Clearly the ticketing procedures for France ’98 could have been handled much better. But the waves of abuse heaped upon the World Cup organisers by press and politicians are themselves symptomatic of some disturbing trends. On the one hand, much of the criticism has been misdirected, not to mention hypocritical. On the other hand, the unhealthy coalition of interests that has demonized the French organisers promises worse to come when the tournament actually gets under way.
The system in use for France was first announced two years ago to absolutely no fuss whatever. Now, scarcely a day goes by without an outpouring of rage that the French should stage a football tournament for which they expect to get the lion’s share of the tickets. Yet the host nations did the same in the past two World Cups, and at Euro ’96. Surely one of the perks of staging a World Cup is that large numbers of people who live in the host country will get to see a lot of matches. That is the basis upon which the FA will attempt to rally public support for their (doomed) bid to stage the 2006 World Cup. Imagine the outcry then if the European Union acted on demands from the French and German FAs that more tickets should be made available to their supporters. It might even be enough to resuscitate the Referendum Party.
In the wake of the recent shouting match, UEFA have announced that ticket distribution for the Euro 2000 finals will be modified, with a bigger proportion of tickets being spread among the national associations of the qualifying countries. No word, though, on whether they intend cutting back on the tickets passed on to sponsors and the organisers of corporate entertainment pack-ages. For France ’98 the major sponsors received over 300,000 tickets between them – nearly 15 per cent of the total – while private businesses acquired a further 230,000. Our own FA have been strangely silent on this subject too.
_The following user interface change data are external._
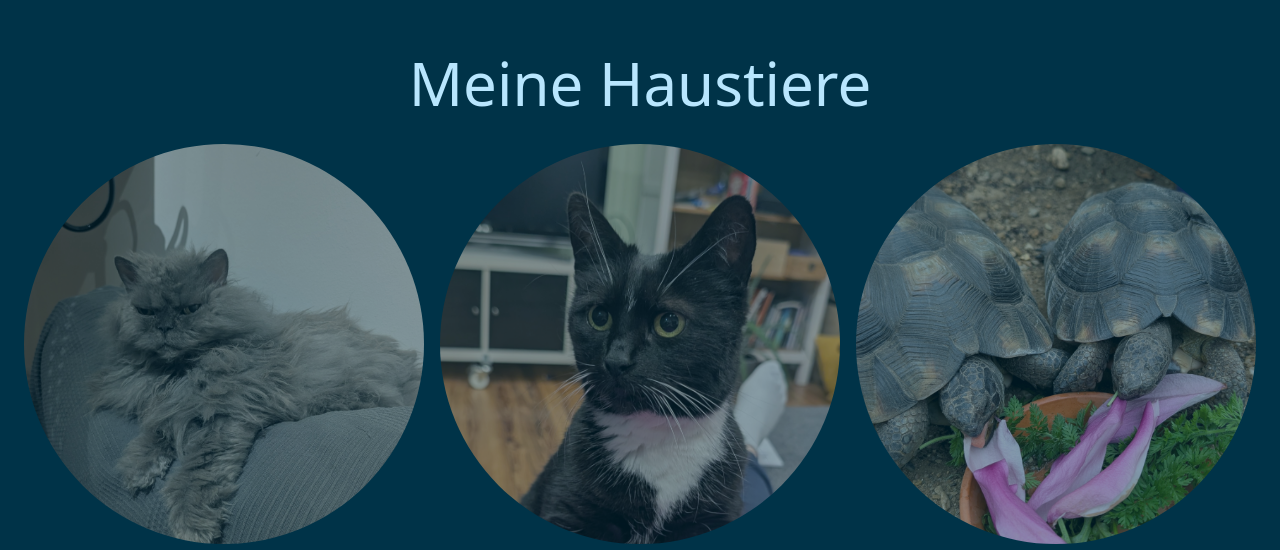
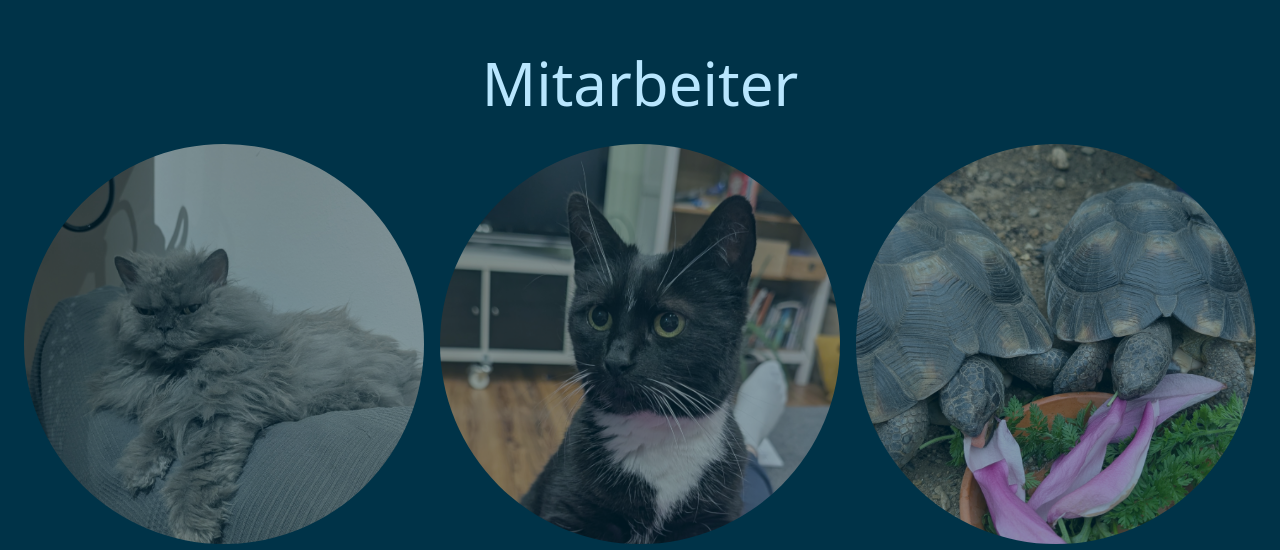
Before and after one commit to kwidua/kathis-website, a React (Vite) app: page / in a window 1280 px wide. Shown: the part 2742-3292 px from the top of the page. Built offline with nearby package versions, Linux system fonts and the light colour scheme.

Commit message:
Change title

```diff
--- a/src/components/Pets.jsx
+++ b/src/components/Pets.jsx
@@ -7,7 +7,7 @@ export default function Pets() {
     return (
         <>
         <section className="text-center">
-        <h2 className="m-4">Meine Haustiere</h2>
+        <h2 className="m-4">Mitarbeiter</h2>
         <div className="inline-flex flex-wrap gap-4">
         <ProfileImage url={Siggi} variables={"sm:opacity-55 hover:opacity-100 lg:w-100 lg:h-100 w-50 h-50"}/>
         <ProfileImage url={Lissi} variables={"sm:opacity-55 hover:opacity-100 lg:w-100 lg:h-100 w-50 h-50"} />
```
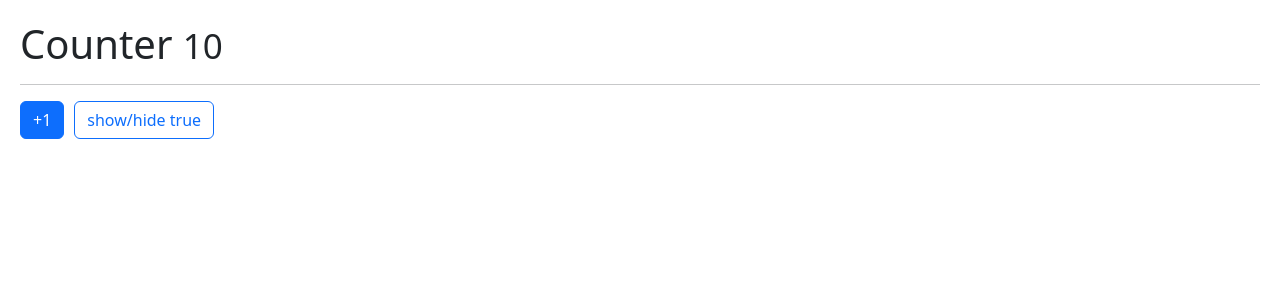
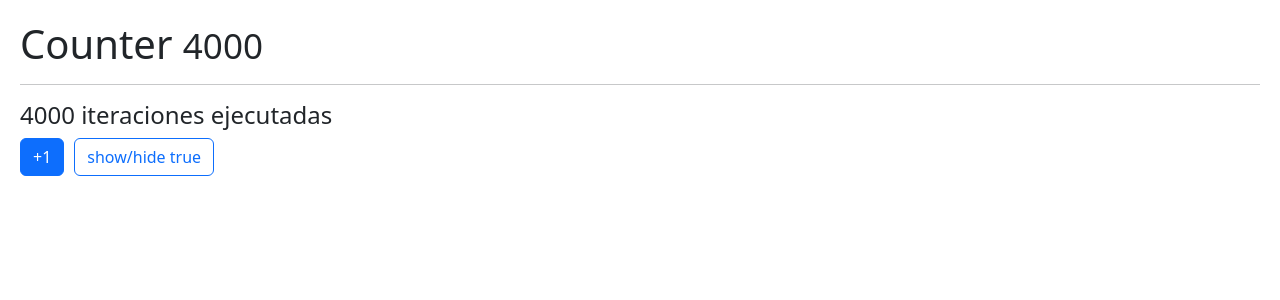
Before and after one commit to arasman/react-hook-app, a React (Vite) app: page / in a window 1280 px wide. Shown: the top 300 px of the page. Built offline with nearby package versions, Linux system fonts and the light colour scheme.

Commit message:
Example of useMemo

```diff
--- /dev/null
+++ b/src/06-memos/MemoHook.jsx
@@ -0,0 +1,34 @@
+import { useMemo } from 'react';
+import { useState } from 'react';
+import {useCounter} from '../hooks';
+
+const heavyStuff = (iterationNumber = 100) => {
+  for(let i=0; i < iterationNumber; i++)
+  {
+    console.log('Ahí vamos...');
+  }
+
+  return `${iterationNumber} iteraciones ejecutadas`;
+}
+export const MemoHook = () => {
+  const {counter, increment}  = useCounter(4000);
+  const [show, setShow] = useState(true);
+  const memorizeValue = useMemo(() => heavyStuff(counter), [counter])
+  return (
+    <>
+      <h1>
+        Counter <small>{counter}</small>
+      </h1>
+      <hr />
+      <h4>{memorizeValue}</h4>
+      <button className="btn btn-primary" onClick={() => increment(1)}>
+        +1
+      </button>
+      <button className='btn btn-outline-primary'
+      onClick={() => setShow(!show)}
+      >
+        show/hide {JSON.stringify(show)}
+      </button>
+    </>
+  );
+};
--- a/src/main.jsx
+++ b/src/main.jsx
@@ -7,6 +7,7 @@
 import { MultipleCustomHooks } from './03-examples/MultipleCustomHooks'
 import { FocuesScreen } from './04-useRef/FocuesScreen'
 import { Layout } from './05-useLayoutEfect/Layout'
+import { MemoHook } from './06-memos/MemoHook'
 import { Memorize } from './06-memos/Memorize'
 import { HooksApp } from './HooksApp'
 import './index.css'
@@ -21,6 +22,7 @@
     {/* <MultipleCustomHooks/> */}
     {/* <FocuesScreen/> */}
     {/* <Layout/> */}
-    <Memorize/>
+    {/* <Memorize/> */}
+    <MemoHook/>
   </React.StrictMode>
 )
```
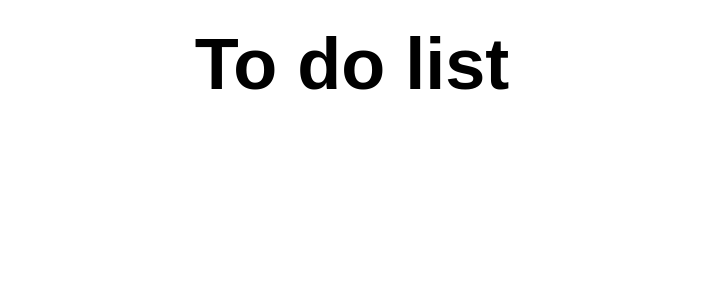
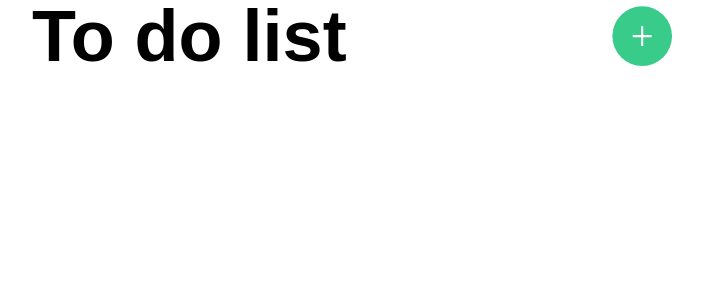
Before and after one commit to Balazs14-hun/todo-app, a Vue app: page / in a window 1280 px wide. Shown: the top 300 px of the page, without its empty margins (288-991 px from the left). Built offline with nearby package versions, Linux system fonts and the light colour scheme.

Commit message:
ITL-9 Add an add button, include a icon library or include the icon from the design

```diff
--- a/src/App.vue
+++ b/src/App.vue
@@ -3,5 +3,7 @@ import HeaderComponent from './components/HeaderComponent.vue'
 </script>
 
 <template>
-  <HeaderComponent />
+  <div class="flex flex-col justify-center content-center mx-auto max-w-screen-sm">
+    <HeaderComponent />
+  </div>
 </template>
--- a/src/components/HeaderComponent.vue
+++ b/src/components/HeaderComponent.vue
@@ -1,7 +1,10 @@
 <script setup lang="ts"></script>
 
 <template>
-  <div class="flex justify-center">
-    <h1 class="m-7 font-semibold text-7xl">To do list</h1>
+  <div class="flex items-center justify-between">
+    <h1 class="font-semibold text-7xl">To do list</h1>
+    <button>
+      <img src="../assets/svg/add-button.svg" />
+    </button>
   </div>
 </template>
```
Also changed, not shown: src/assets/svg/add-button.svg (added).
Yet the football authorities have been allowed to pose as the fans’ friend by making insistent claims for more tickets at every turn – regardless of the fact that their own proudly trumpeted system of ensuring tickets went only to members of the England Travel Club was massively subverted by the first-come, first-served anarchy of the famous hotline. The legitimate concerns of fans over tickets have been effectively redirected away from the corporate freeloaders towards “the French”.
At the same time, both the FA and the government insist that fans without tickets should not travel to France, and have refused to fund the FSA fan embassies, which have proved their worth at previous tournaments. As fan organisations have wearily pointed out, all the available evidence suggests that the more England fans travel to foreign parts, the more the hardcore hooligan element is diluted and a more congenial atmosphere encouraged. The French tourist board and the various host cities which have been busily planning fan-friendly events could be excused for feeling a bit miffed that their well-meaning (and completely sensible) efforts have been so frostily rebuffed.
Whereas in past tournaments – most notably Italia ’90 – England fans have become used to being cast primarily as hooligans, the ticketing row and other pre-World Cup publicity has revealed a more complex, but not necessarily more healthy, situation this time around. Now that football is chic, everyone wants to be seen to be identifying with the fans, or at least with a certain type of fan. Hence the official stance on tickets, the unrelenting boorishness of adverts aimed at the football market (Carling’s recalls Euro 96 and “the day we stuffed the Dutch”) and the industry which has been built up around nostalgia for the violence of the past – witness the recent crop of reactionary garbage presented as football fiction by major publishers.
The worst-case scenario is that many ticketless England fans will heed the FA’s advice not to travel, but many more will not, and among those will be those most likely to cause trouble. If they fail to secure tickets (or perhaps if England simply do badly), it’s all too easy to imagine antagonism towards their French hosts, so carelessly vilified by authorities and media alike, turning into real violence.
English-French enmity in soundbites from politicians is one thing, but something entirely different if it comes to French riot police and England fans squaring up. “The day we stuffed the CRS” may not have quite the same appeal to Carling’s marketing executives. Which way the politicians jump then will be intriguing. Will it be David Mellor renewing his diatribes against incompetent foreigners? Or will it be Jack Straw urging the deportation of anyone in France wearing an England shirt but unable to produce a ticket to the next match?
The boys are waiting. And it promises to make grisly viewing.
From WSC 136 June 1998. What was happening this month